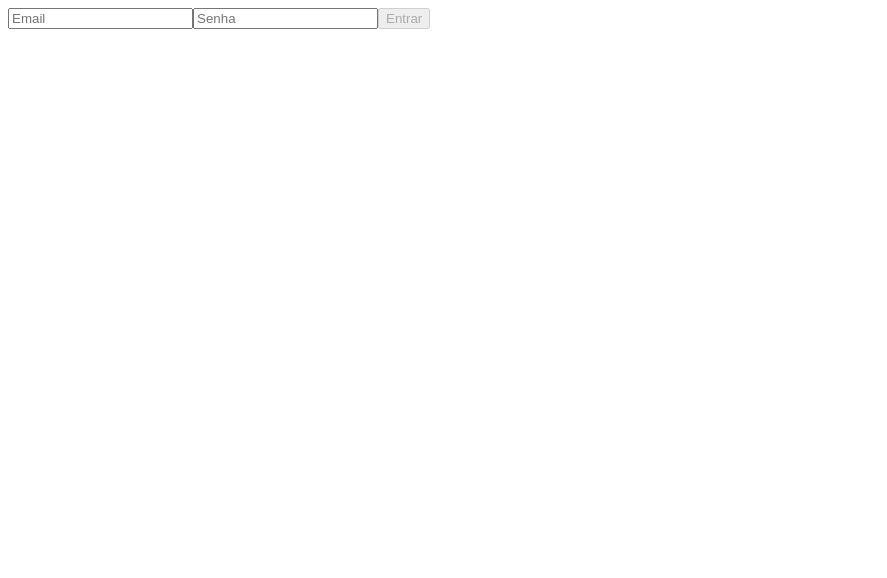
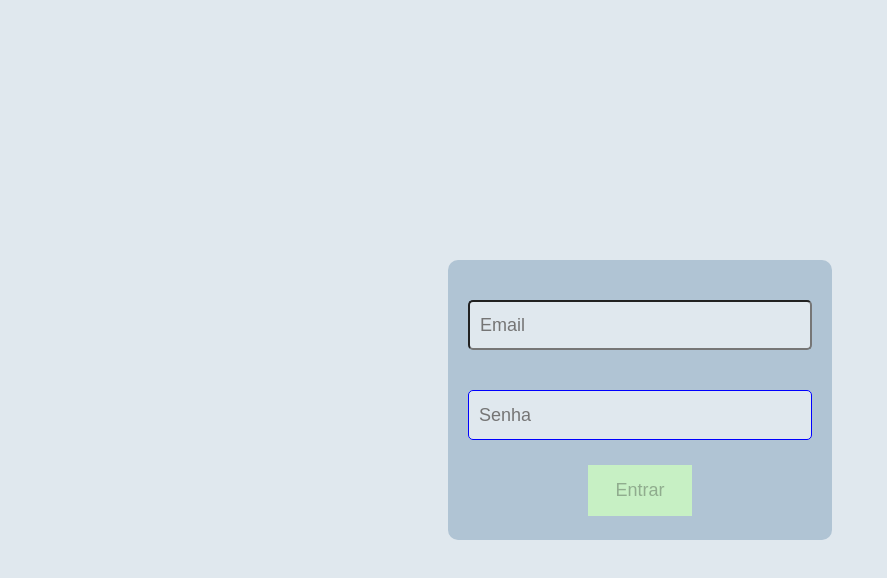
Before and after one commit to matheus-ferreira02/Ebytr-project, a React (Vite) app in the folder frontend/: page / in a window 1280 px wide. Shown: the top 578 px of the page, without its empty margins (0-887 px from the left). Built offline with nearby package versions, Linux system fonts and the light colour scheme.

Commit message:
style: login page

```diff
--- /dev/null
+++ b/frontend/src/App.css
@@ -0,0 +1,6 @@
+* {
+  margin: 0;
+  padding: 0;
+  box-sizing: border-box;
+  background: #E0E8EE;
+}
--- a/frontend/src/main.jsx
+++ b/frontend/src/main.jsx
@@ -2,6 +2,7 @@ import React from 'react';
 import ReactDOM from 'react-dom/client';
 import App from './App';
 import { BrowserRouter } from 'react-router-dom';
+import './App.css';
 
 ReactDOM.createRoot(document.getElementById('root')).render(
   <React.StrictMode>
--- a/frontend/src/pages/Login/index.jsx
+++ b/frontend/src/pages/Login/index.jsx
@@ -54,26 +54,74 @@ function Login() {
   };
 
   return (
-    <section>
-      <form onSubmit={ signIn }>
+    <section style={{
+      width: '100%',
+      margin: 'auto',
+      height: '100vh',
+      display: 'flex',
+      justifyContent: 'center',
+      alignItems: 'center'
+    }}>
+      <form style={{
+        background: '#B0C4D4',
+        borderRadius: '10px',
+        height: '35%',
+        width: '30%',
+        display: 'flex',
+        flexDirection: 'column',
+        padding: '20px'
+      }}onSubmit={ signIn }>
         <input
+          style={{
+            height: '50px',
+            fontSize: '18px',
+            padding: '10px',
+            margin: '20px 0',
+            borderRadius: '5px'
+          }}
           onChange={ verifyFields }
           type="text" placeholder='Email'
           ref={ emailRef }
         />
 
         <input
+          style={{
+            height: '50px',
+            fontSize: '18px',
+            padding: '10px',
+            margin: '20px 0',
+            borderRadius: '5px',
+            border: '1px solid blue',
+          }}
           onChange={ verifyFields }
-          type="text"
+          type="password"
           placeholder='Senha'
           ref={ passwordRef }
         />
 
-        <button type="submit" disabled={ disabledSubmit }>Entrar</button>
+        <button style={{
+          border: 'none',
+          background: disabledSubmit ? '#C7F0C4' : '#019A36',
+          width: '30%',
+          padding: '15px',
+          fontSize: '18px',
+          margin: 'auto',
+          cursor: disabledSubmit ? 'not-allowed' : 'pointer'
+        }} type="submit" disabled={ disabledSubmit }>Entrar</button>
+
+        { userNotFound && <p style={{
+          background: '#B0C4D4',
+          textAlign: 'center',
+          margin: '10px',
+          color: 'red'
+        }}>Usuário ou senha incorretas</p> }
+        { internalError && <p style={{
+          background: '#B0C4D4',
+          textAlign: 'center',
+          margin: '10px',
+          color: 'red'
+        }}>Erro do servidor, tente novamente mais tarde</p> }
       </form>
-
-      { userNotFound && <p>Usuário ou senha incorretas</p> }
-      { internalError && <p>Erro do servidor, tente novamente mais tarde</p> }
     </section>
   );
 }
```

• • • •

> PROBLEM REQUIREMENTS
Copy out each line of the listing that holds the word "index".

> EXPECTED ANSWER
--- a/frontend/src/pages/Login/index.jsx
+++ b/frontend/src/pages/Login/index.jsx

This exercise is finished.